Let's Learn About Sugar!
If there is one food is highly contested it’s sugar! How many articles/blogs/magazine headlines have you seen that are just concerned with this single food?
Hundreds! (This is where it would be a little awkward if you haven’t even seen one).
One of our main objectives at Cronometer is to spread the facts, educate and empower you to make the best nutrition decisions for your life; since our in house experts are so knowledgeable in this arena we thought we would fire some questions at them.
Is Sugar Bad?
Sugar isn’t bad and there is no need to avoid it completely.
It is worth paying attention to the type of sugar and the quantity we consume. If we look at added sugars vs. natural sugar – consuming too much added sugar from candy, processed foods, sugary drinks, etc, means consuming more ‘empty calories’ – high calorie foods that don’t provide much other nutritional value.
Natural sugar from fruit or dairy usually comes with many other vitamins and minerals, including fiber, which means that is absorbed at a slower rate and we will feel full more quickly so we cannot consume as much of the food (like drinking a glass of orange juice vs. eating the five oranges it took to produce that juice).
Can I Eat Too Much Sugar?
The issue when we have too much sugar is that it is extra energy. If we are not active enough there is no way to burn this extra energy and it is stored as fat, contributing to weight gain and obesity.
Does Sugar Cause Diabetes?
There are two types of diabetes and sugar does not directly cause either type – Type 1 is an autoimmune disease and is not caused by anything in your lifestyle.
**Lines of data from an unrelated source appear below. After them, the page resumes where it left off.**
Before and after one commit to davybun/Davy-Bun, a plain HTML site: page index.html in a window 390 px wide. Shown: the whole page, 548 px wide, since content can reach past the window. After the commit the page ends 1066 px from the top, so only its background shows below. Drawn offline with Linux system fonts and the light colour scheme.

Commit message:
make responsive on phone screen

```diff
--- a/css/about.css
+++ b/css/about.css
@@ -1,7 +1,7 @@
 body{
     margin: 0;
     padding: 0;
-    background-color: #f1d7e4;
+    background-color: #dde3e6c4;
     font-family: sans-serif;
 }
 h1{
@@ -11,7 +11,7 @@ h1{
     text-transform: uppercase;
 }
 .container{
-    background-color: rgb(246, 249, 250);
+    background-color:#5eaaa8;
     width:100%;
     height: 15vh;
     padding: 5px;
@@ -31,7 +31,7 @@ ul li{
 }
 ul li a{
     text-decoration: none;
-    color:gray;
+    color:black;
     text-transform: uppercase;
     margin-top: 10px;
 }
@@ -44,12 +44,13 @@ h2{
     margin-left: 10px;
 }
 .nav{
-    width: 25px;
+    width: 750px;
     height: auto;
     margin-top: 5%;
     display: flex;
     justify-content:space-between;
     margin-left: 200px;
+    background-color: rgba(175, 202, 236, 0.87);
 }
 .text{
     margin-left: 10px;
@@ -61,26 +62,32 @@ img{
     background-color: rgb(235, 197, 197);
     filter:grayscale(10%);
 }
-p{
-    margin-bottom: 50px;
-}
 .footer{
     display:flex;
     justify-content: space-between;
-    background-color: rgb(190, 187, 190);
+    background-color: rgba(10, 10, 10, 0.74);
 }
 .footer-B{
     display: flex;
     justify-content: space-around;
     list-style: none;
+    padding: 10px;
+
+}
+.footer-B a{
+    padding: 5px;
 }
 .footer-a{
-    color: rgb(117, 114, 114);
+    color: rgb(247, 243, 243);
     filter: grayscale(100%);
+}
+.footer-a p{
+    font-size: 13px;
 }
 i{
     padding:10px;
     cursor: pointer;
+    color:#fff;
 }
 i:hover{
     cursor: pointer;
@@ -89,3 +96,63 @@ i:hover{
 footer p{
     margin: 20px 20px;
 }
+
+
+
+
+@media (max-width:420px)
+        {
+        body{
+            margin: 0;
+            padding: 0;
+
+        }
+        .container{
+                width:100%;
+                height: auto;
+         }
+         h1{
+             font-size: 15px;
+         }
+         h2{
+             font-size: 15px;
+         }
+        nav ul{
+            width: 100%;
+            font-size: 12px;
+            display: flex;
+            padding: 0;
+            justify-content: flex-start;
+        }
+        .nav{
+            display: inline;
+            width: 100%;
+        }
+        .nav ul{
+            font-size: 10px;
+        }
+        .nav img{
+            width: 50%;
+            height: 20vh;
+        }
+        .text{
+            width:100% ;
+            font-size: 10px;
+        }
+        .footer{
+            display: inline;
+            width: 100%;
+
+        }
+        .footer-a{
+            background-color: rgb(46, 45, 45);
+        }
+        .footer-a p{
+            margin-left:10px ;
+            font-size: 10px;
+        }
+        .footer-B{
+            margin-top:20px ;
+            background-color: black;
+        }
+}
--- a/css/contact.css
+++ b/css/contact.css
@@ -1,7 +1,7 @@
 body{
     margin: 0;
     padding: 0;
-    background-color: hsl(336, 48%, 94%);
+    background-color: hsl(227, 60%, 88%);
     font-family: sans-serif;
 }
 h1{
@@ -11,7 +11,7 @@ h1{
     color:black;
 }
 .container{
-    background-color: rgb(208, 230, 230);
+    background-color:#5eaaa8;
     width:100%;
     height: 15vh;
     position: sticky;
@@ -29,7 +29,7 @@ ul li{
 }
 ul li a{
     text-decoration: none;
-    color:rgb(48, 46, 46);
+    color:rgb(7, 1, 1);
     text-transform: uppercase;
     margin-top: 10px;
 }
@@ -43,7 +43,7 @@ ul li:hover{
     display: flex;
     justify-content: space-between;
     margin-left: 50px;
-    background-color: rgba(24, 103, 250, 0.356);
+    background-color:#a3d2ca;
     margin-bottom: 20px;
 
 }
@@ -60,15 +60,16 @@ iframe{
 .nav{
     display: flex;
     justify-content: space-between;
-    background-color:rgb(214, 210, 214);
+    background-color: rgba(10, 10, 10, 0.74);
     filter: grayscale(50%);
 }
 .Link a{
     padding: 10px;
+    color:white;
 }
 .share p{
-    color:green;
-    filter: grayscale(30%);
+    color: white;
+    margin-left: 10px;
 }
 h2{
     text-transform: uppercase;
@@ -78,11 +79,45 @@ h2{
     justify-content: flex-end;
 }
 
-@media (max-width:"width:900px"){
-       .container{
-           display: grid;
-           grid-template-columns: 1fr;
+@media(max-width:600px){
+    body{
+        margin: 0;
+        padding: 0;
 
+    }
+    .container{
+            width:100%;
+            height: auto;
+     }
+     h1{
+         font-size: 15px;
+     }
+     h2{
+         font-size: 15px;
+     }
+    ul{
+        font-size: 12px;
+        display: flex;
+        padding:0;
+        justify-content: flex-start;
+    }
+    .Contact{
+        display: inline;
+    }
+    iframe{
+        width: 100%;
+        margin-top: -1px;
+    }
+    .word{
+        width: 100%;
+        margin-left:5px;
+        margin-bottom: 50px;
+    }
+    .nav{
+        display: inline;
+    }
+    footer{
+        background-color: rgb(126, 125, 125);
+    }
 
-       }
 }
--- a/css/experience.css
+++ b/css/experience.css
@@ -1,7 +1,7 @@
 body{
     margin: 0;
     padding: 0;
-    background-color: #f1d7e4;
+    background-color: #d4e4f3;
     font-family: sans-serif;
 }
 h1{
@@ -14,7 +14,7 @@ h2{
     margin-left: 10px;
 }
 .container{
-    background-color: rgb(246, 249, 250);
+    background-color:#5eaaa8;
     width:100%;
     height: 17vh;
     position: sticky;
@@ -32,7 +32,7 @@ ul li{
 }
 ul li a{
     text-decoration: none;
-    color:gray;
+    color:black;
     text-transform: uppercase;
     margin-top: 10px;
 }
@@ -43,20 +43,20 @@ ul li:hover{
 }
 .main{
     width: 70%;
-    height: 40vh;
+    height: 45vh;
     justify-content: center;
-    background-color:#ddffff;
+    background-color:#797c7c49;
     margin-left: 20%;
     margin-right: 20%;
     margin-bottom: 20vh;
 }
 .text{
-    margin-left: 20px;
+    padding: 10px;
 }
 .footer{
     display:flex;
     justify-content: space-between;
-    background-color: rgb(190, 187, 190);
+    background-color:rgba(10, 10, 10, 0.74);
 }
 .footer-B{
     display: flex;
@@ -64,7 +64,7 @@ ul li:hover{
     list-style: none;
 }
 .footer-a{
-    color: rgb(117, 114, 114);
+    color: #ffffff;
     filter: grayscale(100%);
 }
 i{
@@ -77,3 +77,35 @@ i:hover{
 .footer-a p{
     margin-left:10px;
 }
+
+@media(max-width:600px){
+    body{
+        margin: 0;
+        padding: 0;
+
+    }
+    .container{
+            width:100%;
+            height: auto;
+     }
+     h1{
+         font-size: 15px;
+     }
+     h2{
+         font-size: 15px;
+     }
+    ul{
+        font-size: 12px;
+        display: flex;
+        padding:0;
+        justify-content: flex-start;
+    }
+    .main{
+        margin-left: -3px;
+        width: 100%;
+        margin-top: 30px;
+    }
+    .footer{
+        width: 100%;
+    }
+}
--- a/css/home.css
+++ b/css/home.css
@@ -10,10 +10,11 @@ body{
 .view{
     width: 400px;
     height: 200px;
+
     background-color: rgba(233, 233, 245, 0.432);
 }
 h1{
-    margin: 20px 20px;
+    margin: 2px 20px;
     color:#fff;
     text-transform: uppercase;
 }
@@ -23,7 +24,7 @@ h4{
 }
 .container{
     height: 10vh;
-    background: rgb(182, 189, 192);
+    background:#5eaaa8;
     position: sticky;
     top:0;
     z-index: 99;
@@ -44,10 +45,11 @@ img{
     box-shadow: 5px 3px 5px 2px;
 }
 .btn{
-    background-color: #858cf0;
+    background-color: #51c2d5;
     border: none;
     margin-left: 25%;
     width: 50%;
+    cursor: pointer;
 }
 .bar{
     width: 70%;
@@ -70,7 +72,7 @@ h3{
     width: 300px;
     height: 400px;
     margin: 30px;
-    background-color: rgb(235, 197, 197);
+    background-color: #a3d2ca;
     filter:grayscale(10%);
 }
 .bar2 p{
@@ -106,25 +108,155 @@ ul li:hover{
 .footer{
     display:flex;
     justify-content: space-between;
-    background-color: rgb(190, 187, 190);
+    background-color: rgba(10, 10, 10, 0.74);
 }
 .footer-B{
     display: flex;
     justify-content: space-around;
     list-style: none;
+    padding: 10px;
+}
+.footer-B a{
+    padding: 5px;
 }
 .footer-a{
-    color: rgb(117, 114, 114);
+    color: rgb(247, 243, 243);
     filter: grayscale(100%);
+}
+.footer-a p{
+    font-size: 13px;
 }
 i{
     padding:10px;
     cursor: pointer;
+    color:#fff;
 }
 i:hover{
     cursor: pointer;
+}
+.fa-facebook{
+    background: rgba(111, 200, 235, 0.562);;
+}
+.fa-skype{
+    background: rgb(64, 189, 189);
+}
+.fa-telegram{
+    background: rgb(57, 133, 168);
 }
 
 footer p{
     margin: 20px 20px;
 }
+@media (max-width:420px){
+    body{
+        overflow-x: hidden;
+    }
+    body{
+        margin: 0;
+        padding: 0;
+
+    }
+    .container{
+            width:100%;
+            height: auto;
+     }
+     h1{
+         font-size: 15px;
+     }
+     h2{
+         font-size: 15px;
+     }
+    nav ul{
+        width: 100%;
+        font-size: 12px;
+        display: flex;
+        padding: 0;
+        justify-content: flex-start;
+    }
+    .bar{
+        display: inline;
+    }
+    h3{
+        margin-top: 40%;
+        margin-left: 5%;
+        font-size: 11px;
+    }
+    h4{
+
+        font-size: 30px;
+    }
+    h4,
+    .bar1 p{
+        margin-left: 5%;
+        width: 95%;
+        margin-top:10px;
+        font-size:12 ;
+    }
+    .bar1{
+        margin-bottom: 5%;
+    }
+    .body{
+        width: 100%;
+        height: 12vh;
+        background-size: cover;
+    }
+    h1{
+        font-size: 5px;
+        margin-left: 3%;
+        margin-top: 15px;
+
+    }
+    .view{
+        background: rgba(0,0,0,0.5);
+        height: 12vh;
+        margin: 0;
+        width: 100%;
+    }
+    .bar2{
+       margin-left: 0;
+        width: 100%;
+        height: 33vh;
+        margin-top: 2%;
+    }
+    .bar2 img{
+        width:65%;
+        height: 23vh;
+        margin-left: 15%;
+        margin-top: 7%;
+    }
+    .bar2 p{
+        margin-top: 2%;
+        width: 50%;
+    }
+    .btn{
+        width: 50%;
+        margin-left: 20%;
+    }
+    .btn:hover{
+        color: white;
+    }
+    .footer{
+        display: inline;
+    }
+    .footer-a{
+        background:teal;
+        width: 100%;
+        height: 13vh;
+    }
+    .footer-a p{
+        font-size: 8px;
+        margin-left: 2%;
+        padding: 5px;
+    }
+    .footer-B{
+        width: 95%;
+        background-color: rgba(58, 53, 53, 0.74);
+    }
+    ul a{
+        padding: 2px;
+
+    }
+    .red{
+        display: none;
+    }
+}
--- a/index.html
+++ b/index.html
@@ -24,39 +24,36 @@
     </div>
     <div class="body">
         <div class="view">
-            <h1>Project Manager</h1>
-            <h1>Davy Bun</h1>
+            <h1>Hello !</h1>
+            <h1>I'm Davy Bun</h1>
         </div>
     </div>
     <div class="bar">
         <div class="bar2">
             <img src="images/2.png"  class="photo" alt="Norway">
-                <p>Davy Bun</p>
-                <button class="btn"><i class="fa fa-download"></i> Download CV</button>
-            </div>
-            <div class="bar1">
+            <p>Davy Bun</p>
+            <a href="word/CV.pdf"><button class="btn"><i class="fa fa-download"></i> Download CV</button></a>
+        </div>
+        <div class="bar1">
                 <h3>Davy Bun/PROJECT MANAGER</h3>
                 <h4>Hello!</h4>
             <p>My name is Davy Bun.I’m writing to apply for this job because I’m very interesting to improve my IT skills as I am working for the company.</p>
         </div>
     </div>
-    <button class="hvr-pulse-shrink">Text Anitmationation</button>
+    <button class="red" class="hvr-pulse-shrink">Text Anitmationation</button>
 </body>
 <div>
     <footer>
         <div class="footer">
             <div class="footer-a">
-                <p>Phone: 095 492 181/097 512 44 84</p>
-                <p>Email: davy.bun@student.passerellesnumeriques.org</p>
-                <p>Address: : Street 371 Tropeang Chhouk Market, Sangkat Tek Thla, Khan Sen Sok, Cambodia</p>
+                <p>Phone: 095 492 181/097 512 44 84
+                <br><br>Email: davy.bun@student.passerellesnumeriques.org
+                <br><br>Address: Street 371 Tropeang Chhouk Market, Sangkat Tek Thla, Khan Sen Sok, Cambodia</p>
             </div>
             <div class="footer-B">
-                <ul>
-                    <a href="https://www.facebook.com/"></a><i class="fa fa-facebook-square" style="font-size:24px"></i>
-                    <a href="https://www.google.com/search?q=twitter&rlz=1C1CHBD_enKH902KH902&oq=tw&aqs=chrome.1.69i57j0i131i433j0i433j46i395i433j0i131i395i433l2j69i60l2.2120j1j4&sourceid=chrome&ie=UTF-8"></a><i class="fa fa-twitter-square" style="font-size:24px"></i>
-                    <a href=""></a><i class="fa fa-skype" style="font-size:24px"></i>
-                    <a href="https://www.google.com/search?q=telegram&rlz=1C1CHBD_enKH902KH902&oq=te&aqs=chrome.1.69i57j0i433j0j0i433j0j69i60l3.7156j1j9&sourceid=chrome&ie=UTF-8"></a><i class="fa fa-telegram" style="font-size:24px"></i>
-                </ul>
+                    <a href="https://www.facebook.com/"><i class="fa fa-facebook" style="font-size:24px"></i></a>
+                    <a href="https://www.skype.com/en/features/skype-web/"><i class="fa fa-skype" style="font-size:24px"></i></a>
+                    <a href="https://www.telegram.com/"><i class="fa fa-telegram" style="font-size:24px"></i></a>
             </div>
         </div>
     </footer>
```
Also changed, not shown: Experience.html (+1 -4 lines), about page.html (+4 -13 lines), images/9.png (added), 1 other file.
There are several risk factors for Type 2 diabetes, including obesity, so a diet that is high in sugar and therefore calories that leads to obesity may increase the risk of developing type 2 diabetes.
Have more questions? Count on us for answers!
Tracking Sugar In Cronometer
If you’re not already, start tracking your sugar in Cronometer!
In the mobile app, navigate to your Daily Report and you should see your sugars intake under the carbohydrates section. You can also click on this to edit your targets, see your top sources and to learn more information about the nutrient in general.
On the web app, you can scroll down on your Diary Screen (main page) to see sugars listed under the carbohydrates section. You can hover over to learn more information or click to edit your targets and view your top sources.
You can also add it as one of your highlighted targets to view it more quickly in your diary.